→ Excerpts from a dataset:
· · · · · · ·

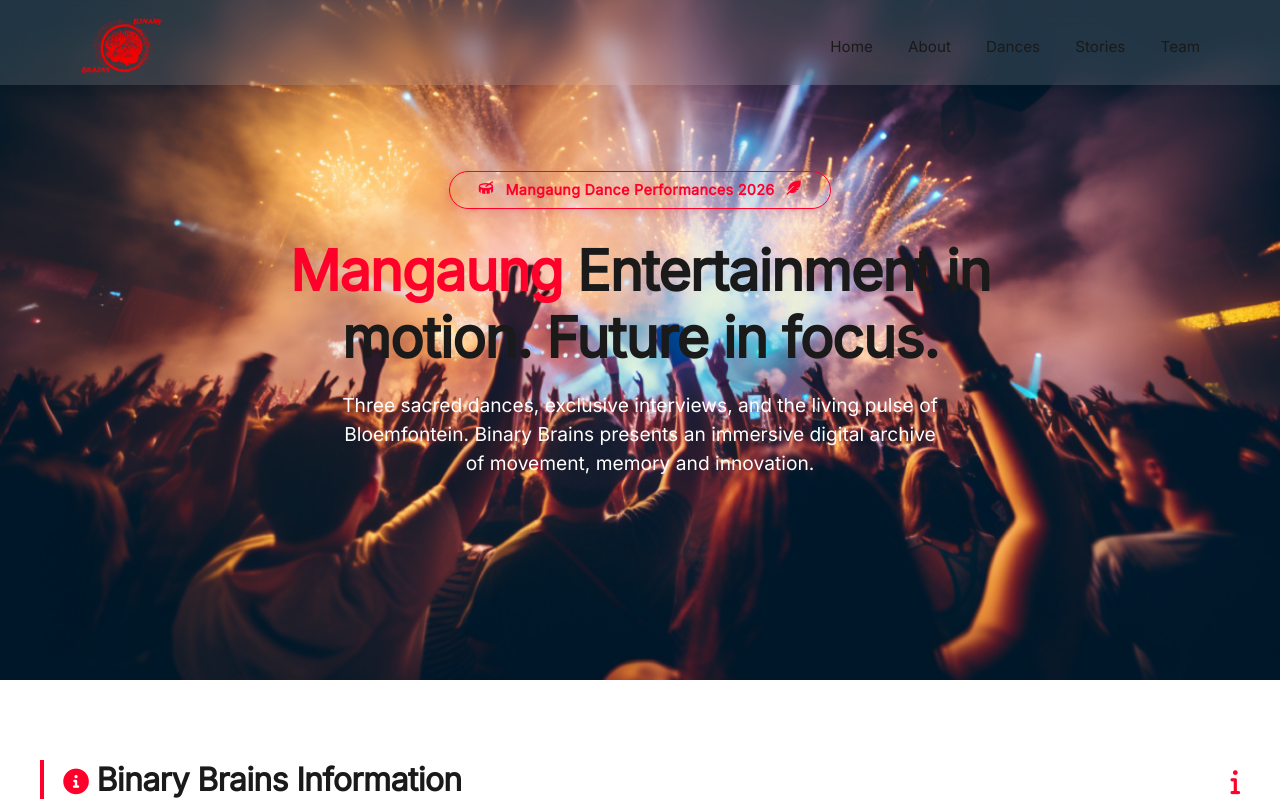
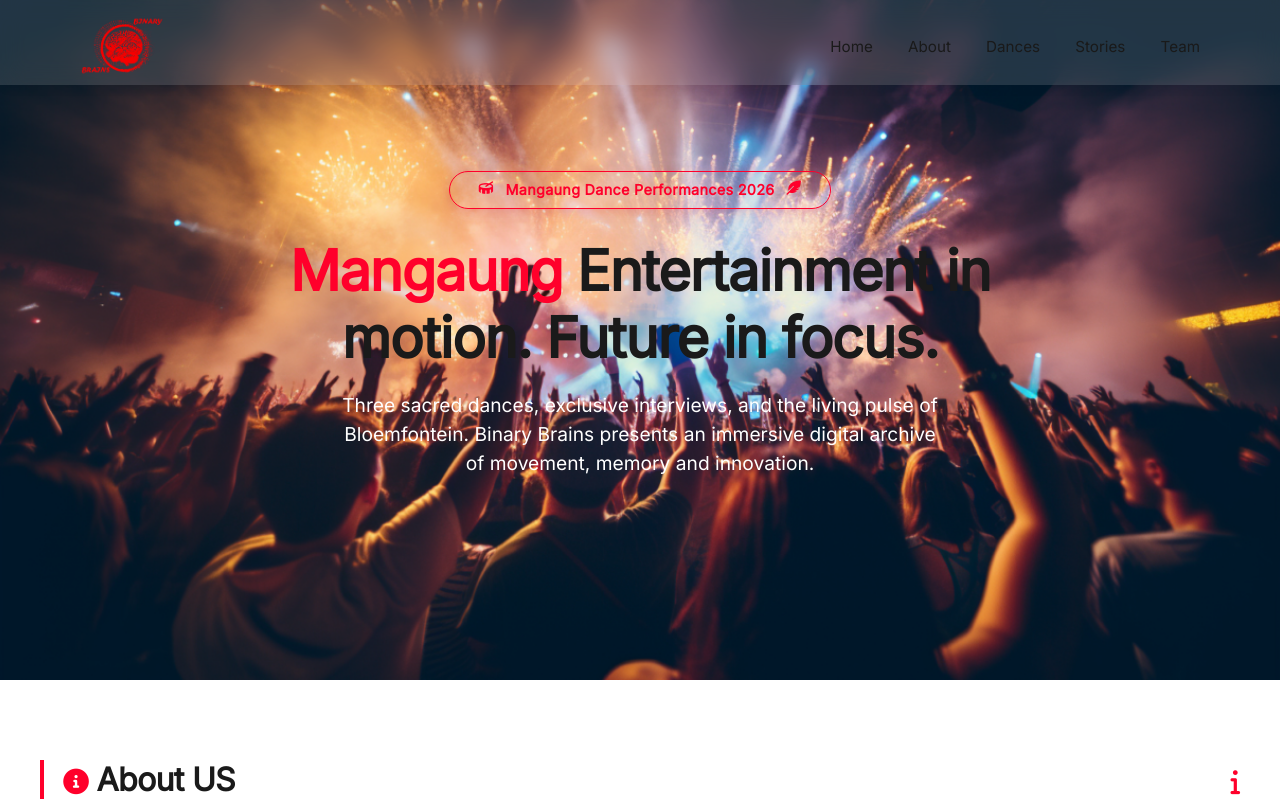
Before and after one commit to MartuorDysiphon/Binary-Brains-Software-Engineering, a React (Create React App) app: page / in a window 1280 px wide. Shown: the top 800 px of the page. Built offline with nearby package versions, Linux system fonts and the light colour scheme.

Commit message:
About US Fix

```diff
--- a/src/components/about/about.jsx
+++ b/src/components/about/about.jsx
@@ -5,7 +5,7 @@
     return (
         <section id="about" className="about">
             <div className="section-header">
-                <h2><i className="fas fa-info-circle"></i> Binary Brains Information </h2>
+                <h2><i className="fas fa-info-circle"></i> About US </h2>
                 <i className="fas fa-info"></i>
             </div>
             <p className="about-description">
```
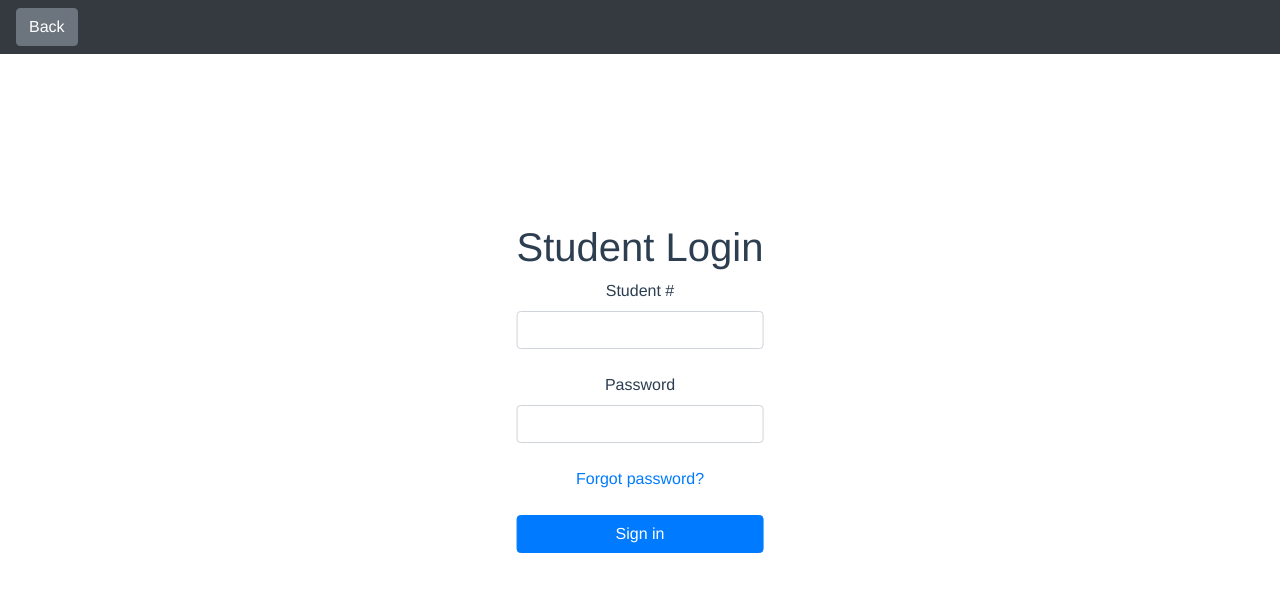
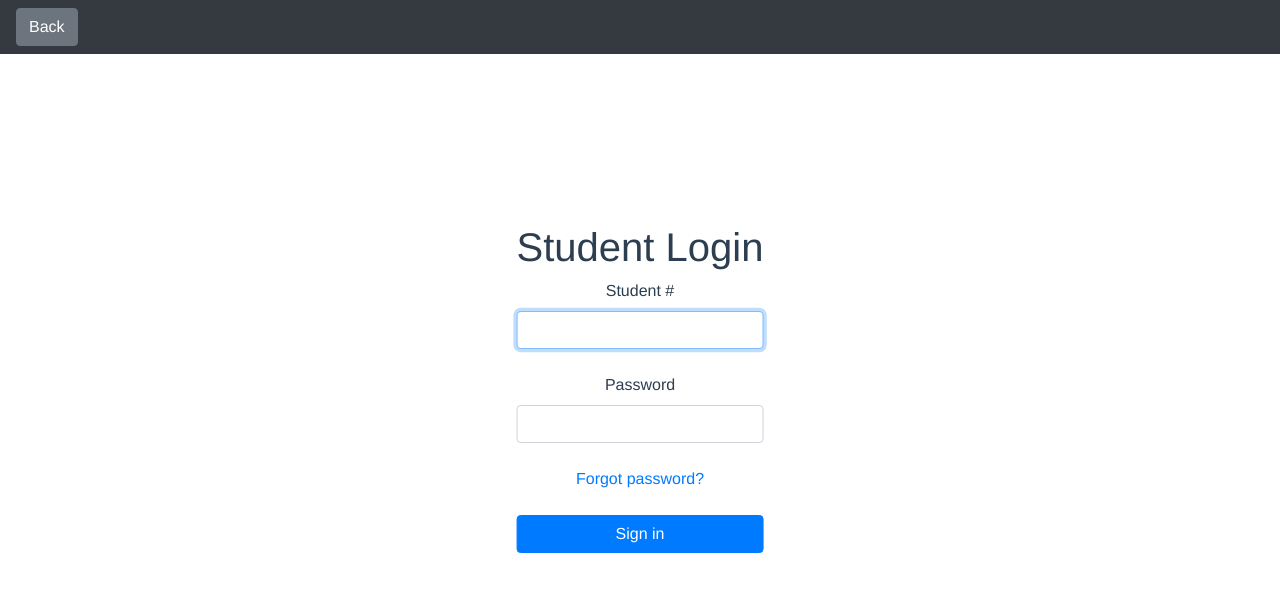
Before and after one commit to SowinskiBraeden/school-management-archived, a Vue app: page /login-student in a window 1280 px wide. Shown: the top 592 px of the page. Built offline with nearby package versions, Linux system fonts and the light colour scheme; no server answers.

Commit message:
Better Login UX

```diff
--- a/src/components/Login/AdminLogin.vue
+++ b/src/components/Login/AdminLogin.vue
@@ -7,13 +7,13 @@
     <!-- SID input -->
     <div class="form-outline mb-4">
       <label class="form-label" for="sid">Admin #</label>
-      <input type="text" id="sid" class="form-control" />
+      <input @keyup.enter="next()" type="text" id="sid" class="form-control" autofocus/>
     </div>
 
     <!-- Password input -->
     <div class="form-outline mb-4">
       <label class="form-label" for="pass">Password</label>
-      <input type="password" id="pass" class="form-control" />
+      <input @keyup.enter="login()" type="password" id="pass" class="form-control" />
     </div>
 
     <!-- 2 column grid layout for inline styling -->
@@ -52,6 +52,7 @@
       }
     },
     methods: {
+      next () { document.getElementById('pass').focus() },
       login () {
         this.error = '' // Hide any errors till new one is recieved
         this.waiting = true
--- a/src/components/Login/StudentLogin.vue
+++ b/src/components/Login/StudentLogin.vue
@@ -2,12 +2,12 @@
   <nav class="navbar navbar-expand-md navbar-dark bg-dark">
     <router-link to="/" type="button" class="btn btn-secondary">Back</router-link>
   </nav>
-  <div v-if="!waiting" class="login-form">
+  <form v-if="!waiting" class="login-form">
     <h1>Student Login</h1>
     <!-- SID input -->
     <div class="form-outline mb-4">
       <label class="form-label" for="sid">Student #</label>
-      <input type="text" id="sid" class="form-control" />
+      <input @keyup.enter="next()" type="text" id="sid" class="form-control" autofocus/>
     </div>
 
     <!-- Password input -->
@@ -27,7 +27,7 @@
     <!-- Submit button -->
     <button @click="login()" type="button" class="btn btn-primary btn-block mb-4">Sign in</button>
     <p class="text-danger">{{ error }}</p>
-  </div>
+  </form>
 
   <!-- Loading -->
   <div v-else class="loader">
@@ -55,6 +55,7 @@
       exists (e) {
         return (e !== undefined && e !== null && e !== '')
       },
+      next () { document.getElementById('pass').focus() },
       login () {
         this.error = '' // Hide any errors till new one is recieved
         this.waiting = true
--- a/src/components/Login/TeacherLogin.vue
+++ b/src/components/Login/TeacherLogin.vue
@@ -7,13 +7,13 @@
     <!-- SID input -->
     <div class="form-outline mb-4">
       <label class="form-label" for="sid">Teacher #</label>
-      <input type="text" id="sid" class="form-control" />
+      <input @keyup.enter="next()" type="text" id="sid" class="form-control" autofocus/>
     </div>
 
     <!-- Password input -->
     <div class="form-outline mb-4">
       <label class="form-label" for="pass">Password</label>
-      <input type="password" id="pass" class="form-control" />
+      <input @keyup.enter="login()" type="password" id="pass" class="form-control" />
     </div>
 
     <!-- 2 column grid layout for inline styling -->
@@ -52,6 +52,7 @@
       }
     },
     methods: {
+      next () { document.getElementById('pass').focus() },
       login () {
         this.error = '' // Hide any errors till new one is recieved
         this.waiting = true
```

· · · · · · ·

→ Action item: Repeat the data word for word, excluding any image.

→ Output:
Before and after one commit to MartuorDysiphon/Binary-Brains-Software-Engineering, a React (Create React App) app: page / in a window 1280 px wide. Shown: the top 800 px of the page. Built offline with nearby package versions, Linux system fonts and the light colour scheme.

Commit message:
About US Fix

```diff
--- a/src/components/about/about.jsx
+++ b/src/components/about/about.jsx
@@ -5,7 +5,7 @@
     return (
         <section id="about" className="about">
             <div className="section-header">
-                <h2><i className="fas fa-info-circle"></i> Binary Brains Information </h2>
+                <h2><i className="fas fa-info-circle"></i> About US </h2>
                 <i className="fas fa-info"></i>
             </div>
             <p className="about-description">
```
Before and after one commit to SowinskiBraeden/school-management-archived, a Vue app: page /login-student in a window 1280 px wide. Shown: the top 592 px of the page. Built offline with nearby package versions, Linux system fonts and the light colour scheme; no server answers.

Commit message:
Better Login UX

```diff
--- a/src/components/Login/AdminLogin.vue
+++ b/src/components/Login/AdminLogin.vue
@@ -7,13 +7,13 @@
     <!-- SID input -->
     <div class="form-outline mb-4">
       <label class="form-label" for="sid">Admin #</label>
-      <input type="text" id="sid" class="form-control" />
+      <input @keyup.enter="next()" type="text" id="sid" class="form-control" autofocus/>
     </div>
 
     <!-- Password input -->
     <div class="form-outline mb-4">
       <label class="form-label" for="pass">Password</label>
-      <input type="password" id="pass" class="form-control" />
+      <input @keyup.enter="login()" type="password" id="pass" class="form-control" />
     </div>
 
     <!-- 2 column grid layout for inline styling -->
@@ -52,6 +52,7 @@
       }
     },
     methods: {
+      next () { document.getElementById('pass').focus() },
       login () {
         this.error = '' // Hide any errors till new one is recieved
         this.waiting = true
--- a/src/components/Login/StudentLogin.vue
+++ b/src/components/Login/StudentLogin.vue
@@ -2,12 +2,12 @@
   <nav class="navbar navbar-expand-md navbar-dark bg-dark">
     <router-link to="/" type="button" class="btn btn-secondary">Back</router-link>
   </nav>
-  <div v-if="!waiting" class="login-form">
+  <form v-if="!waiting" class="login-form">
     <h1>Student Login</h1>
     <!-- SID input -->
     <div class="form-outline mb-4">
       <label class="form-label" for="sid">Student #</label>
-      <input type="text" id="sid" class="form-control" />
+      <input @keyup.enter="next()" type="text" id="sid" class="form-control" autofocus/>
     </div>
 
     <!-- Password input -->
@@ -27,7 +27,7 @@
     <!-- Submit button -->
     <button @click="login()" type="button" class="btn btn-primary btn-block mb-4">Sign in</button>
     <p class="text-danger">{{ error }}</p>
-  </div>
+  </form>
 
   <!-- Loading -->
   <div v-else class="loader">
@@ -55,6 +55,7 @@
       exists (e) {
         return (e !== undefined && e !== null && e !== '')
       },
+      next () { document.getElementById('pass').focus() },
       login () {
         this.error = '' // Hide any errors till new one is recieved
         this.waiting = true
--- a/src/components/Login/TeacherLogin.vue
+++ b/src/components/Login/TeacherLogin.vue
@@ -7,13 +7,13 @@
     <!-- SID input -->
     <div class="form-outline mb-4">
       <label class="form-label" for="sid">Teacher #</label>
-      <input type="text" id="sid" class="form-control" />
+      <input @keyup.enter="next()" type="text" id="sid" class="form-control" autofocus/>
     </div>
 
     <!-- Password input -->
     <div class="form-outline mb-4">
       <label class="form-label" for="pass">Password</label>
-      <input type="password" id="pass" class="form-control" />
+      <input @keyup.enter="login()" type="password" id="pass" class="form-control" />
     </div>
 
     <!-- 2 column grid layout for inline styling -->
@@ -52,6 +52,7 @@
       }
     },
     methods: {
+      next () { document.getElementById('pass').focus() },
       login () {
         this.error = '' // Hide any errors till new one is recieved
         this.waiting = true
```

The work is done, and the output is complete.